> _EXERCISE GOAL_
The answer must be the data, repeated exactly.

Modification records:
____________

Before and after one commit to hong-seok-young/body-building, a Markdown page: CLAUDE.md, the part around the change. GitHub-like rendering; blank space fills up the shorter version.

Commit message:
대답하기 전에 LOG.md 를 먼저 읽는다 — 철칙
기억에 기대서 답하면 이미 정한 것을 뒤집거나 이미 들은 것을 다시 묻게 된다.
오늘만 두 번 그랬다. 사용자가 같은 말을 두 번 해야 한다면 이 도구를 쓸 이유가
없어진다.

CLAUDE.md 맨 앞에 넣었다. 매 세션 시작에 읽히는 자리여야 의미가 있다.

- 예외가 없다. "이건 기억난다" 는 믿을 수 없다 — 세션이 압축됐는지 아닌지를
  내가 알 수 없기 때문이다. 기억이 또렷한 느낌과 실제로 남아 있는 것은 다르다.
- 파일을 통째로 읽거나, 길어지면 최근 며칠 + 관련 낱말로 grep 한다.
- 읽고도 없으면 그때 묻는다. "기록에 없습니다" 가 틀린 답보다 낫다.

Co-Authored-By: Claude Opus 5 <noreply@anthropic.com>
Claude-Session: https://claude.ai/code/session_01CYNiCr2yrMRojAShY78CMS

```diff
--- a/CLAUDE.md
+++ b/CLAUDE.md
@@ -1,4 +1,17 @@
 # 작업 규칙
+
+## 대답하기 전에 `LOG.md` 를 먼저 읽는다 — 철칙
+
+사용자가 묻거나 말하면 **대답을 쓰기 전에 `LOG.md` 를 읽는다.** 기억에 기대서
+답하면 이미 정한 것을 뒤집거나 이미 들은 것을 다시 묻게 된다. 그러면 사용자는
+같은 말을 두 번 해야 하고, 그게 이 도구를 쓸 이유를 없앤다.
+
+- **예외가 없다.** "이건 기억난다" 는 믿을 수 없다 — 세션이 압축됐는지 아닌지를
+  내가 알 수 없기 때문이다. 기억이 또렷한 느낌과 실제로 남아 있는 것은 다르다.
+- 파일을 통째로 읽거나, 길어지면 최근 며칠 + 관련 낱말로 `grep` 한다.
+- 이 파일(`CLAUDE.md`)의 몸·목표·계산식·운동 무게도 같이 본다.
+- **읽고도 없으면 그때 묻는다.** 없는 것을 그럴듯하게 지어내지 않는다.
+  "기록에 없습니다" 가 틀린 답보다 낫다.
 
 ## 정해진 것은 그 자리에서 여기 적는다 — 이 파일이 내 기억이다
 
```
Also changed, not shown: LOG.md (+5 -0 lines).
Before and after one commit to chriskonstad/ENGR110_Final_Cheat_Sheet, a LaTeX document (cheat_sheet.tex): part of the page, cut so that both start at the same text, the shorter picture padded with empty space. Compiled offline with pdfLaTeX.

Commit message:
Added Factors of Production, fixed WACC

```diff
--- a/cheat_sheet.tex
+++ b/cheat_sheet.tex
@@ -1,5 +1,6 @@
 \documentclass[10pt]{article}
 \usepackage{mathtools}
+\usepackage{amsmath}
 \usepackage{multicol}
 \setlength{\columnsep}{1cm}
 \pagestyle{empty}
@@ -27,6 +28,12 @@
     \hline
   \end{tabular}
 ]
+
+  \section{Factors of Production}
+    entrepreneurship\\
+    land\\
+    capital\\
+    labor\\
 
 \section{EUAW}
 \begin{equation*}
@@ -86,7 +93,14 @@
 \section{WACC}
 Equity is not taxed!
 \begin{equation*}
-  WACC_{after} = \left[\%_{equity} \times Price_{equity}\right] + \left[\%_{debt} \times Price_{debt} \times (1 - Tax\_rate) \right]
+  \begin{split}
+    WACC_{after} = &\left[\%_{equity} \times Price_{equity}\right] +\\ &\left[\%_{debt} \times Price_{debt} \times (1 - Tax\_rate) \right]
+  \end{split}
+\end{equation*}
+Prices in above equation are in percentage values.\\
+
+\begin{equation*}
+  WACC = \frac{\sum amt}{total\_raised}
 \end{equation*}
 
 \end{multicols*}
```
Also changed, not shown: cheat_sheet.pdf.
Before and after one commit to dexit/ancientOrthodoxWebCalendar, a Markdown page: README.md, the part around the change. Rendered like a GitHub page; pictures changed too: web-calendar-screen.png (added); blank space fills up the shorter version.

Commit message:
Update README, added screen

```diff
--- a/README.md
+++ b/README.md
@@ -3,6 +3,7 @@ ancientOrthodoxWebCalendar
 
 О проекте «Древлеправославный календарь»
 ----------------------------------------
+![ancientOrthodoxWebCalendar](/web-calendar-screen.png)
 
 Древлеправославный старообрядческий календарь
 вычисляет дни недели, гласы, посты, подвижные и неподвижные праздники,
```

____________

> _EXPECTED OUTPUT_
Before and after one commit to hong-seok-young/body-building, a Markdown page: CLAUDE.md, the part around the change. GitHub-like rendering; blank space fills up the shorter version.

Commit message:
대답하기 전에 LOG.md 를 먼저 읽는다 — 철칙
기억에 기대서 답하면 이미 정한 것을 뒤집거나 이미 들은 것을 다시 묻게 된다.
오늘만 두 번 그랬다. 사용자가 같은 말을 두 번 해야 한다면 이 도구를 쓸 이유가
없어진다.

CLAUDE.md 맨 앞에 넣었다. 매 세션 시작에 읽히는 자리여야 의미가 있다.

- 예외가 없다. "이건 기억난다" 는 믿을 수 없다 — 세션이 압축됐는지 아닌지를
  내가 알 수 없기 때문이다. 기억이 또렷한 느낌과 실제로 남아 있는 것은 다르다.
- 파일을 통째로 읽거나, 길어지면 최근 며칠 + 관련 낱말로 grep 한다.
- 읽고도 없으면 그때 묻는다. "기록에 없습니다" 가 틀린 답보다 낫다.

Co-Authored-By: Claude Opus 5 <noreply@anthropic.com>
Claude-Session: https://claude.ai/code/session_01CYNiCr2yrMRojAShY78CMS

```diff
--- a/CLAUDE.md
+++ b/CLAUDE.md
@@ -1,4 +1,17 @@
 # 작업 규칙
+
+## 대답하기 전에 `LOG.md` 를 먼저 읽는다 — 철칙
+
+사용자가 묻거나 말하면 **대답을 쓰기 전에 `LOG.md` 를 읽는다.** 기억에 기대서
+답하면 이미 정한 것을 뒤집거나 이미 들은 것을 다시 묻게 된다. 그러면 사용자는
+같은 말을 두 번 해야 하고, 그게 이 도구를 쓸 이유를 없앤다.
+
+- **예외가 없다.** "이건 기억난다" 는 믿을 수 없다 — 세션이 압축됐는지 아닌지를
+  내가 알 수 없기 때문이다. 기억이 또렷한 느낌과 실제로 남아 있는 것은 다르다.
+- 파일을 통째로 읽거나, 길어지면 최근 며칠 + 관련 낱말로 `grep` 한다.
+- 이 파일(`CLAUDE.md`)의 몸·목표·계산식·운동 무게도 같이 본다.
+- **읽고도 없으면 그때 묻는다.** 없는 것을 그럴듯하게 지어내지 않는다.
+  "기록에 없습니다" 가 틀린 답보다 낫다.
 
 ## 정해진 것은 그 자리에서 여기 적는다 — 이 파일이 내 기억이다
 
```
Also changed, not shown: LOG.md (+5 -0 lines).
Before and after one commit to chriskonstad/ENGR110_Final_Cheat_Sheet, a LaTeX document (cheat_sheet.tex): part of the page, cut so that both start at the same text, the shorter picture padded with empty space. Compiled offline with pdfLaTeX.

Commit message:
Added Factors of Production, fixed WACC

```diff
--- a/cheat_sheet.tex
+++ b/cheat_sheet.tex
@@ -1,5 +1,6 @@
 \documentclass[10pt]{article}
 \usepackage{mathtools}
+\usepackage{amsmath}
 \usepackage{multicol}
 \setlength{\columnsep}{1cm}
 \pagestyle{empty}
@@ -27,6 +28,12 @@
     \hline
   \end{tabular}
 ]
+
+  \section{Factors of Production}
+    entrepreneurship\\
+    land\\
+    capital\\
+    labor\\
 
 \section{EUAW}
 \begin{equation*}
@@ -86,7 +93,14 @@
 \section{WACC}
 Equity is not taxed!
 \begin{equation*}
-  WACC_{after} = \left[\%_{equity} \times Price_{equity}\right] + \left[\%_{debt} \times Price_{debt} \times (1 - Tax\_rate) \right]
+  \begin{split}
+    WACC_{after} = &\left[\%_{equity} \times Price_{equity}\right] +\\ &\left[\%_{debt} \times Price_{debt} \times (1 - Tax\_rate) \right]
+  \end{split}
+\end{equation*}
+Prices in above equation are in percentage values.\\
+
+\begin{equation*}
+  WACC = \frac{\sum amt}{total\_raised}
 \end{equation*}
 
 \end{multicols*}
```
Also changed, not shown: cheat_sheet.pdf.
Before and after one commit to dexit/ancientOrthodoxWebCalendar, a Markdown page: README.md, the part around the change. Rendered like a GitHub page; pictures changed too: web-calendar-screen.png (added); blank space fills up the shorter version.

Commit message:
Update README, added screen

```diff
--- a/README.md
+++ b/README.md
@@ -3,6 +3,7 @@ ancientOrthodoxWebCalendar
 
 О проекте «Древлеправославный календарь»
 ----------------------------------------
+![ancientOrthodoxWebCalendar](/web-calendar-screen.png)
 
 Древлеправославный старообрядческий календарь
 вычисляет дни недели, гласы, посты, подвижные и неподвижные праздники,
```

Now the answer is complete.